### Raw data
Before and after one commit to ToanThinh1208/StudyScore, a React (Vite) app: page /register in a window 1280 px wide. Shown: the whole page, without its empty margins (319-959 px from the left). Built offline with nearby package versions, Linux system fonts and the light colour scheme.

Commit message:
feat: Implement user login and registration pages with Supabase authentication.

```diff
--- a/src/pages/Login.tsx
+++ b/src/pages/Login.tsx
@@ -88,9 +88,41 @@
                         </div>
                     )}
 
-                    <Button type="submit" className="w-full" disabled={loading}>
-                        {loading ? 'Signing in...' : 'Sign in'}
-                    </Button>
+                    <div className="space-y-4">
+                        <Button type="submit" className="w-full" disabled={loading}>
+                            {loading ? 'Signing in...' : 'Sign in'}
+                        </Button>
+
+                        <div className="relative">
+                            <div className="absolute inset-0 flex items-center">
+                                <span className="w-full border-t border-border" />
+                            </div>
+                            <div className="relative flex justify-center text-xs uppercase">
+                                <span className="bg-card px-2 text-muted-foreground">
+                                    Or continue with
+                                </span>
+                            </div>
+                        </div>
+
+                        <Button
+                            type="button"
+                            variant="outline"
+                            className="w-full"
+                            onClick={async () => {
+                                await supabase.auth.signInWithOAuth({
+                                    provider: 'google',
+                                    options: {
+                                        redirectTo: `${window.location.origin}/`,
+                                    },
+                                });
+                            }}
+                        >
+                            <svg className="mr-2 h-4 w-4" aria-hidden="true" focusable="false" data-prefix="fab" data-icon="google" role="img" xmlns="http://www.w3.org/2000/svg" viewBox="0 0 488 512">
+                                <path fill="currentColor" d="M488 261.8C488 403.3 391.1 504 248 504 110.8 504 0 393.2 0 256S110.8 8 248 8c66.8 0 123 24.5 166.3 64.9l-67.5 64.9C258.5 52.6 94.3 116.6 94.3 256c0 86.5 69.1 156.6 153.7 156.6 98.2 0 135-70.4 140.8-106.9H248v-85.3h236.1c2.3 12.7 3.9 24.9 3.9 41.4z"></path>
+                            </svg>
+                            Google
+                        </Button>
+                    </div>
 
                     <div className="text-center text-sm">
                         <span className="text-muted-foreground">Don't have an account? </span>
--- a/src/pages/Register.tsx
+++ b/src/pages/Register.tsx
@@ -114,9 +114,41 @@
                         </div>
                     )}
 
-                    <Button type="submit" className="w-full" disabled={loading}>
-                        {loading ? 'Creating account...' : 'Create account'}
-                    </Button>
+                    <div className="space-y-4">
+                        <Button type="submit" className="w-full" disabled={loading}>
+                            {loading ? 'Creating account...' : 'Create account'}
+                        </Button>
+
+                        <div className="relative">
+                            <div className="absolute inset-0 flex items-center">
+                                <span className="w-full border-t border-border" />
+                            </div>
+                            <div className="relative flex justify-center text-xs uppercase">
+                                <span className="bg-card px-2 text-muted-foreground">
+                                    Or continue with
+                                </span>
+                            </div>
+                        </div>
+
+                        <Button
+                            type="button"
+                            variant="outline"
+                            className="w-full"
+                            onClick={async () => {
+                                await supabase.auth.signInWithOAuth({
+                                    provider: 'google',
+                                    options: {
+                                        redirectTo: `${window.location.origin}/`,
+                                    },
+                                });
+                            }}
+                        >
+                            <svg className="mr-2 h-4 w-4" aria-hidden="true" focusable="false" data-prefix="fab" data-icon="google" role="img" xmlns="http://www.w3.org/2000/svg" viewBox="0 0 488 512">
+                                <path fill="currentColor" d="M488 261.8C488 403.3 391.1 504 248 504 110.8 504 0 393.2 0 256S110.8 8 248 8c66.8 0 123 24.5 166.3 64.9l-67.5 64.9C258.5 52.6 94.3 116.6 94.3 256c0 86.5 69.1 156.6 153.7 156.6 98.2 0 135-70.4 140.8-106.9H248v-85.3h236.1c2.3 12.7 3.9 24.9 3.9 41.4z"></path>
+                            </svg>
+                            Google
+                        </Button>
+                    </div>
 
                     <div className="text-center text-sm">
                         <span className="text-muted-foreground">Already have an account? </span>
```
######
### Raw data
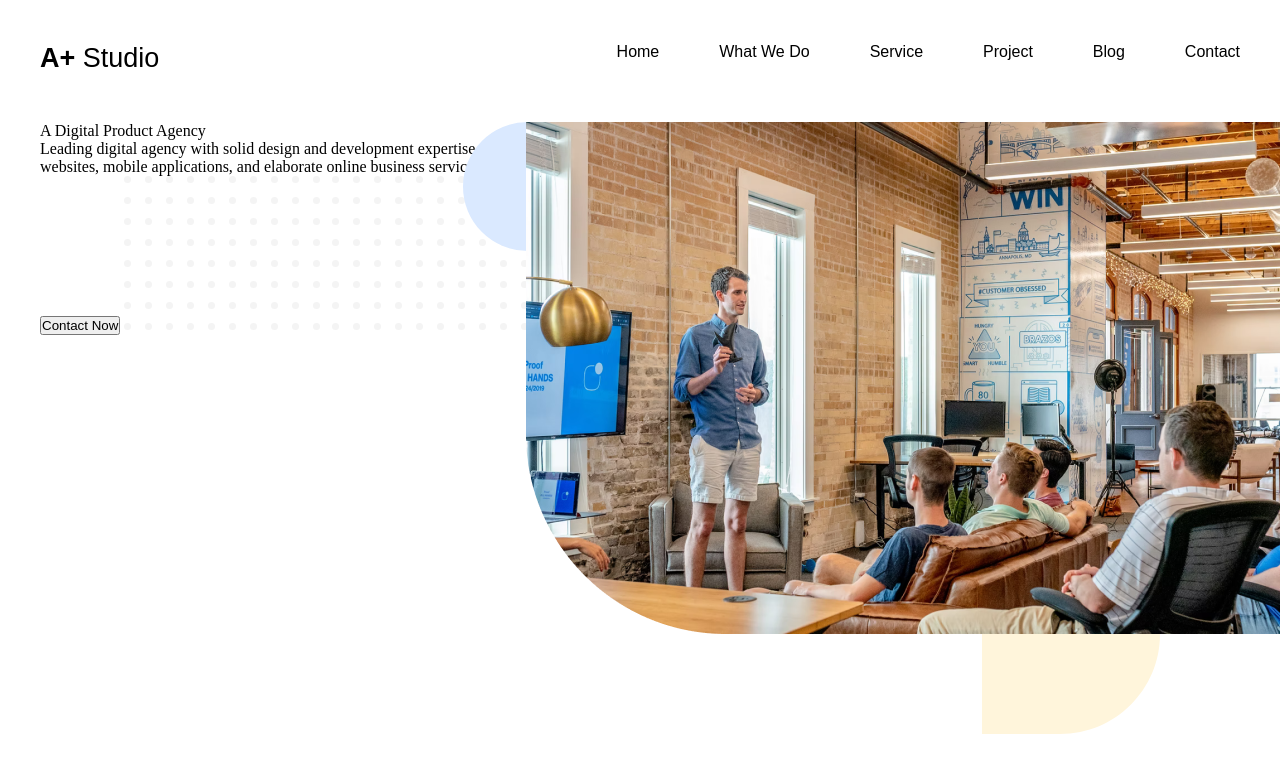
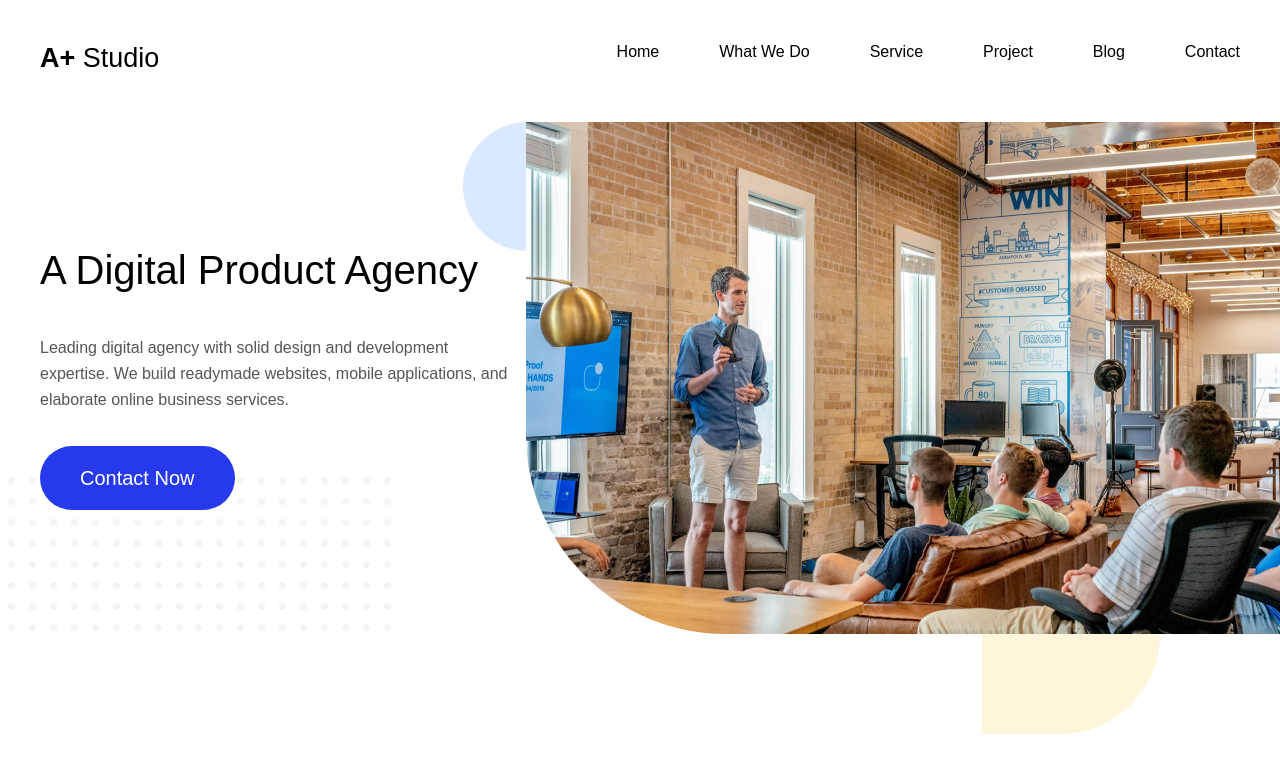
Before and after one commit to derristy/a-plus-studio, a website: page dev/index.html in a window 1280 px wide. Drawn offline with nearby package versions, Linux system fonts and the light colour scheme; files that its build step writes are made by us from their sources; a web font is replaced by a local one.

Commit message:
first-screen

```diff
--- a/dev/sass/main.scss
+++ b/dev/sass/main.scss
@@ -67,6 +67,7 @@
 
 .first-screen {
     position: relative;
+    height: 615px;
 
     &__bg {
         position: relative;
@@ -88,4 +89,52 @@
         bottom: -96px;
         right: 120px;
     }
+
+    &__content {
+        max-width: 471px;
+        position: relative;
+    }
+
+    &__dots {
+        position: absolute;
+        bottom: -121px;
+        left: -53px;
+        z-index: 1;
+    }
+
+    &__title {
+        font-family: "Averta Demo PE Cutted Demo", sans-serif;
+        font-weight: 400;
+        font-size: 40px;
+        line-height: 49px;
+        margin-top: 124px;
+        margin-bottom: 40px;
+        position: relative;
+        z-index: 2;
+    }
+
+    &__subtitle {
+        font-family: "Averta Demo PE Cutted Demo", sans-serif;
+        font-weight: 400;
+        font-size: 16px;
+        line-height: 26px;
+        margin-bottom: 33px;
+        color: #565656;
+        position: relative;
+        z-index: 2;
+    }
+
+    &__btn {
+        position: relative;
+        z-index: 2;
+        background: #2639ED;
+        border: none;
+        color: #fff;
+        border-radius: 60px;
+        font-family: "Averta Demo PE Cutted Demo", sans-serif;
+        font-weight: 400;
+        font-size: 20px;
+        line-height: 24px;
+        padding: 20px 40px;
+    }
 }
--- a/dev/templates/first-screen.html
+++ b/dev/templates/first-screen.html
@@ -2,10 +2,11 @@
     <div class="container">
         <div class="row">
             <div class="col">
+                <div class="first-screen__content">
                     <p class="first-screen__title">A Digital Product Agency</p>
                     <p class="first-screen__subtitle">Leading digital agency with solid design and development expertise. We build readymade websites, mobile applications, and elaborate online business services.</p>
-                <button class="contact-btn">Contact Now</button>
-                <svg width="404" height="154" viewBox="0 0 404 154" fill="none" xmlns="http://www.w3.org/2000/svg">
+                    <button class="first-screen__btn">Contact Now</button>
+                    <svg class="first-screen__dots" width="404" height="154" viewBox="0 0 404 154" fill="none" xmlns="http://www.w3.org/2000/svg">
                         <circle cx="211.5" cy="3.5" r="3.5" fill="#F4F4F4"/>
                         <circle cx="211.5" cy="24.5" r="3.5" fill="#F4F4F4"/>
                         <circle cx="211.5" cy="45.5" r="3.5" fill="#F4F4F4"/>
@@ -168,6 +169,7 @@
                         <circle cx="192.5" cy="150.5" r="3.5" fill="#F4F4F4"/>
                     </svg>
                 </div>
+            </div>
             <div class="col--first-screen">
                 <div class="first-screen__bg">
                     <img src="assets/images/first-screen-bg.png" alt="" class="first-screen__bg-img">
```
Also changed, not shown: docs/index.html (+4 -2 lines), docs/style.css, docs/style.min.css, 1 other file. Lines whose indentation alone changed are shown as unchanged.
######
_About this task:_
Whenever a line of the records above contains the word "height", it counts toward the total; give that total alone.

_Task answer:_
6